_Exercise goal_:
For each line in the data below that holds "analysis", return a copy.

Stored entries:
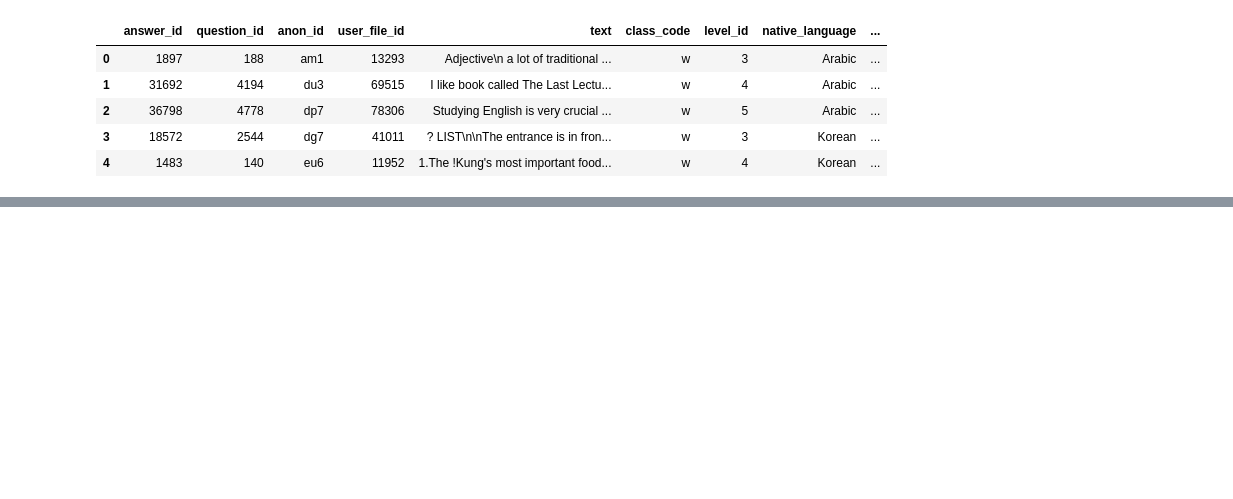
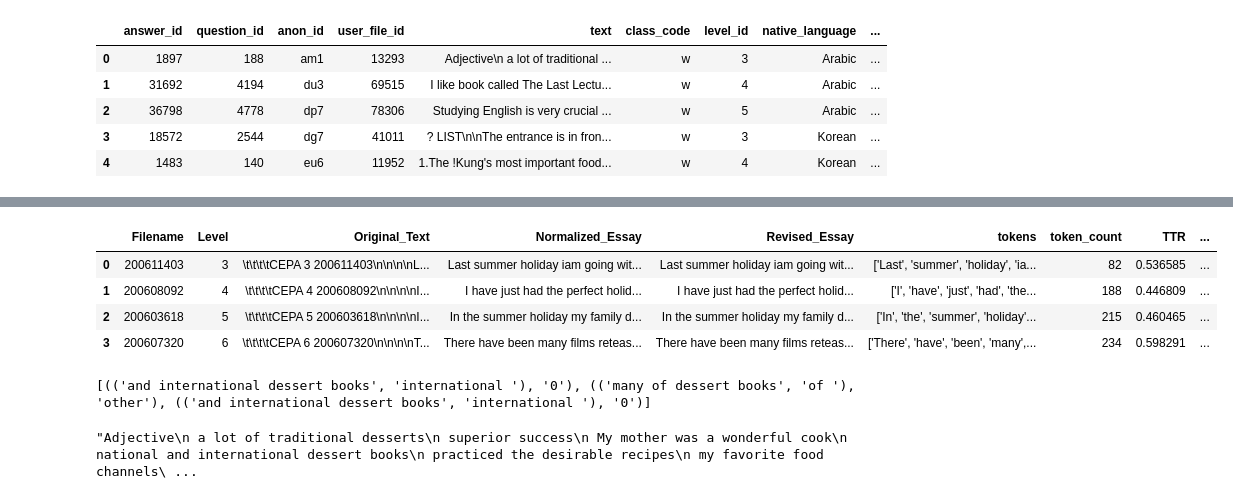
Before and after one commit to Data-Science-for-Linguists-2019/ESL-Article-Acquisition, a Jupyter notebook: analysis/analysis_1.ipynb, the cells around one changed output, grey strips where cells are left out. Drawn from its saved outputs; the diff is of its cells as text; code cells hidden in the pictures; blank space fills up the shorter version.

```diff
--- a/analysis/analysis_1.ipynb
+++ b/analysis/analysis_1.ipynb
@@ -51,0 +206,14 @@ pelic.head()
+# %%
+book_balc
+# %% [output]
+|  | Filename | Level | Original_Text | Normalized_Essay | Revised_Essay | tokens | token_count | TTR | ... |
+| 0 | 200611403 | 3 | \t\t\t\tCEPA 3 200611403\n\n\n\nL... | Last summer holiday iam going wit... | Last summer holiday iam going wit... | ['Last', 'summer', 'holiday', 'ia... | 82 | 0.536585 | ... |
+| 1 | 200608092 | 4 | \t\t\t\tCEPA 4 200608092\n\n\n\nI... | I have just had the perfect holid... | I have just had the perfect holid... | ['I', 'have', 'just', 'had', 'the... | 188 | 0.446809 | ... |
+| 2 | 200603618 | 5 | \t\t\t\tCEPA 5 200603618\n\n\n\nI... | In the summer holiday my family d... | In the summer holiday my family d... | ['In', 'the', 'summer', 'holiday'... | 215 | 0.460465 | ... |
+| 3 | 200607320 | 6 | \t\t\t\tCEPA 6 200607320\n\n\n\nT... | There have been many films reteas... | There have been many films reteas... | ['There', 'have', 'been', 'many',... | 234 | 0.598291 | ... |
+# %%
+getArticles(myre, book_pelic.text[0])
+book_pelic.text[0]
+# %% [output]
+[(('and international dessert books', 'international '), '0'), (('many of dessert books', 'of '), 'other'), (('and international dessert books', 'international '), '0')]
+"Adjective\n a lot of traditional desserts\n superior success\n My mother was a wonderful cook\n national and international dessert books\n practiced the desirable recipes\n my favorite food channels\ ...
```
Also changed, not shown: parts of 24 cells of this notebook.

_Written solution_:
Before and after one commit to Data-Science-for-Linguists-2019/ESL-Article-Acquisition, a Jupyter notebook: analysis/analysis_1.ipynb, the cells around one changed output, grey strips where cells are left out. Drawn from its saved outputs; the diff is of its cells as text; code cells hidden in the pictures; blank space fills up the shorter version.
--- a/analysis/analysis_1.ipynb
+++ b/analysis/analysis_1.ipynb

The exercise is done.